TASK :: Give the records again word for word. Leave every picture out.

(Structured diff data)
"""

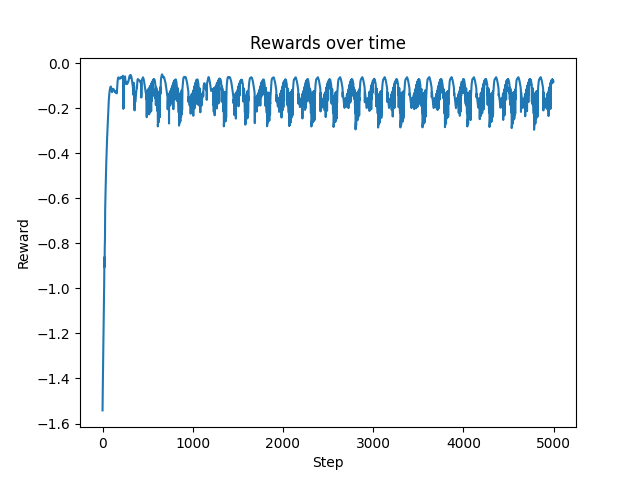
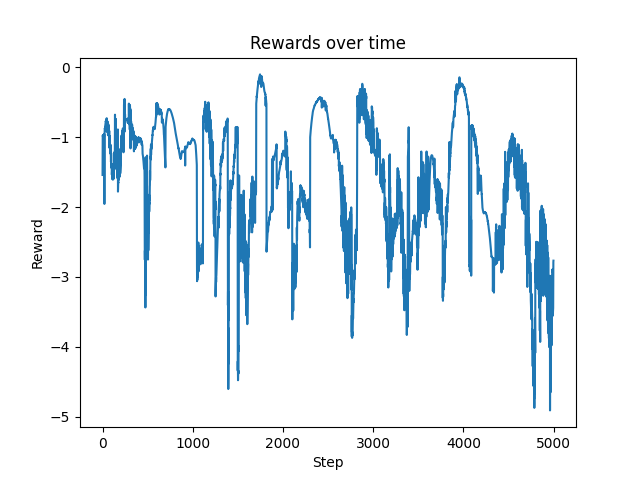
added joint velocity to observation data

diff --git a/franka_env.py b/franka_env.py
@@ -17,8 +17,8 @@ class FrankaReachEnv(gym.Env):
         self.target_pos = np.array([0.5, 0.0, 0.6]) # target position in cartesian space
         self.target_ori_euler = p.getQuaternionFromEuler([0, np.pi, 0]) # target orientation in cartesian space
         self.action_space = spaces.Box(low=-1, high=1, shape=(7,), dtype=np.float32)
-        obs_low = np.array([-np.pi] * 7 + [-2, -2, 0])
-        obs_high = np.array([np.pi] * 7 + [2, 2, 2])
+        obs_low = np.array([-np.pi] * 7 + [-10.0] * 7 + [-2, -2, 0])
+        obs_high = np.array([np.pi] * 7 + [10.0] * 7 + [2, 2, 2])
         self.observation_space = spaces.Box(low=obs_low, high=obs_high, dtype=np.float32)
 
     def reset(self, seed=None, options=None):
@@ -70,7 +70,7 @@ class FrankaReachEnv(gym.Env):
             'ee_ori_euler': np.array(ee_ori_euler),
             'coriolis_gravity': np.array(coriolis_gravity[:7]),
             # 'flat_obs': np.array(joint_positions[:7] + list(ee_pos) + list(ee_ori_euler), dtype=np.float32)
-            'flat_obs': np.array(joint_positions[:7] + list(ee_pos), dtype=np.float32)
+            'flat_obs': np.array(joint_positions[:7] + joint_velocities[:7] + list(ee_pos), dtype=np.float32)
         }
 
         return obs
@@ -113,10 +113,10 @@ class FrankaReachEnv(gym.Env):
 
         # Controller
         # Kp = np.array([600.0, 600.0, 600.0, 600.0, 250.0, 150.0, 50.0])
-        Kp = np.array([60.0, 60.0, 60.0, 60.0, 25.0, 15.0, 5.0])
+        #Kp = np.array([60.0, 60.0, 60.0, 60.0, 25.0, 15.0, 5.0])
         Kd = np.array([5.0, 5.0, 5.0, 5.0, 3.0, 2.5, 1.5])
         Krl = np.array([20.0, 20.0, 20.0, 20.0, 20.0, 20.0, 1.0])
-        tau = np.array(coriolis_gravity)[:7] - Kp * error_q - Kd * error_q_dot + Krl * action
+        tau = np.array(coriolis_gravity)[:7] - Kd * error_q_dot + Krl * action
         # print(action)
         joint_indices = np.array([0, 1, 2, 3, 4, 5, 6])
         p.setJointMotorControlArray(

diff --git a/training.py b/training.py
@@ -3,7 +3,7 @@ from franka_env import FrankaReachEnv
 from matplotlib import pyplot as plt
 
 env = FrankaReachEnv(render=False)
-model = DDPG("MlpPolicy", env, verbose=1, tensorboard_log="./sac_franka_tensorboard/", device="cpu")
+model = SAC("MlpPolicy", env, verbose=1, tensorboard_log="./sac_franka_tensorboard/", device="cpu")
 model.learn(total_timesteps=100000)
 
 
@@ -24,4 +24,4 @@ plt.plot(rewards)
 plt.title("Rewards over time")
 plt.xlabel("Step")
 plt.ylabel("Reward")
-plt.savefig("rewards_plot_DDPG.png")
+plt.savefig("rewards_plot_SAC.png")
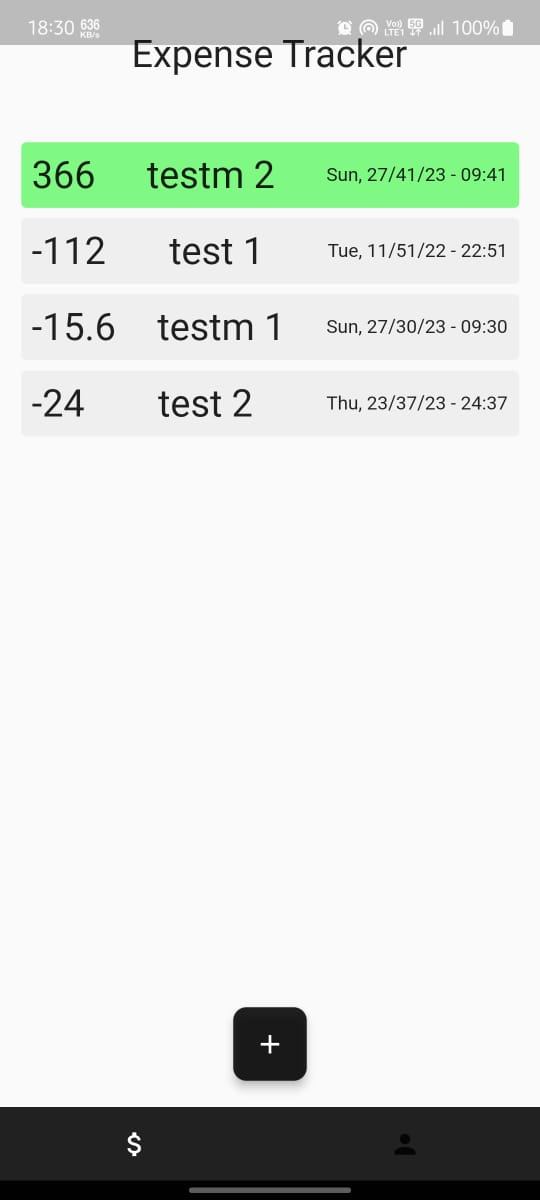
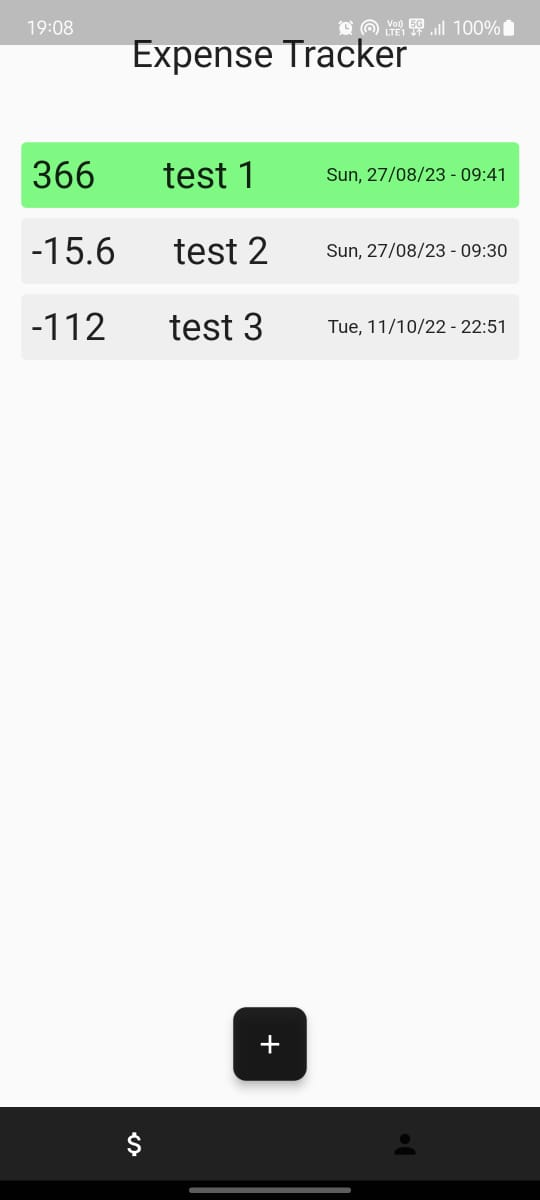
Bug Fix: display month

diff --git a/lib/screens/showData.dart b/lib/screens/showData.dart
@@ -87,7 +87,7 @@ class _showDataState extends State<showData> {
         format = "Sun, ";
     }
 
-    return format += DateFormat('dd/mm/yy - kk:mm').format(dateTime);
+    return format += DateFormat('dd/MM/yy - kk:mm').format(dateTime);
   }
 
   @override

"""

REPLY ::
added joint velocity to observation data

diff --git a/franka_env.py b/franka_env.py
@@ -17,8 +17,8 @@ class FrankaReachEnv(gym.Env):
         self.target_pos = np.array([0.5, 0.0, 0.6]) # target position in cartesian space
         self.target_ori_euler = p.getQuaternionFromEuler([0, np.pi, 0]) # target orientation in cartesian space
         self.action_space = spaces.Box(low=-1, high=1, shape=(7,), dtype=np.float32)
-        obs_low = np.array([-np.pi] * 7 + [-2, -2, 0])
-        obs_high = np.array([np.pi] * 7 + [2, 2, 2])
+        obs_low = np.array([-np.pi] * 7 + [-10.0] * 7 + [-2, -2, 0])
+        obs_high = np.array([np.pi] * 7 + [10.0] * 7 + [2, 2, 2])
         self.observation_space = spaces.Box(low=obs_low, high=obs_high, dtype=np.float32)
 
     def reset(self, seed=None, options=None):
@@ -70,7 +70,7 @@ class FrankaReachEnv(gym.Env):
             'ee_ori_euler': np.array(ee_ori_euler),
             'coriolis_gravity': np.array(coriolis_gravity[:7]),
             # 'flat_obs': np.array(joint_positions[:7] + list(ee_pos) + list(ee_ori_euler), dtype=np.float32)
-            'flat_obs': np.array(joint_positions[:7] + list(ee_pos), dtype=np.float32)
+            'flat_obs': np.array(joint_positions[:7] + joint_velocities[:7] + list(ee_pos), dtype=np.float32)
         }
 
         return obs
@@ -113,10 +113,10 @@ class FrankaReachEnv(gym.Env):
 
         # Controller
         # Kp = np.array([600.0, 600.0, 600.0, 600.0, 250.0, 150.0, 50.0])
-        Kp = np.array([60.0, 60.0, 60.0, 60.0, 25.0, 15.0, 5.0])
+        #Kp = np.array([60.0, 60.0, 60.0, 60.0, 25.0, 15.0, 5.0])
         Kd = np.array([5.0, 5.0, 5.0, 5.0, 3.0, 2.5, 1.5])
         Krl = np.array([20.0, 20.0, 20.0, 20.0, 20.0, 20.0, 1.0])
-        tau = np.array(coriolis_gravity)[:7] - Kp * error_q - Kd * error_q_dot + Krl * action
+        tau = np.array(coriolis_gravity)[:7] - Kd * error_q_dot + Krl * action
         # print(action)
         joint_indices = np.array([0, 1, 2, 3, 4, 5, 6])
         p.setJointMotorControlArray(

diff --git a/training.py b/training.py
@@ -3,7 +3,7 @@ from franka_env import FrankaReachEnv
 from matplotlib import pyplot as plt
 
 env = FrankaReachEnv(render=False)
-model = DDPG("MlpPolicy", env, verbose=1, tensorboard_log="./sac_franka_tensorboard/", device="cpu")
+model = SAC("MlpPolicy", env, verbose=1, tensorboard_log="./sac_franka_tensorboard/", device="cpu")
 model.learn(total_timesteps=100000)
 
 
@@ -24,4 +24,4 @@ plt.plot(rewards)
 plt.title("Rewards over time")
 plt.xlabel("Step")
 plt.ylabel("Reward")
-plt.savefig("rewards_plot_DDPG.png")
+plt.savefig("rewards_plot_SAC.png")
Bug Fix: display month

diff --git a/lib/screens/showData.dart b/lib/screens/showData.dart
@@ -87,7 +87,7 @@ class _showDataState extends State<showData> {
         format = "Sun, ";
     }
 
-    return format += DateFormat('dd/mm/yy - kk:mm').format(dateTime);
+    return format += DateFormat('dd/MM/yy - kk:mm').format(dateTime);
   }
 
   @override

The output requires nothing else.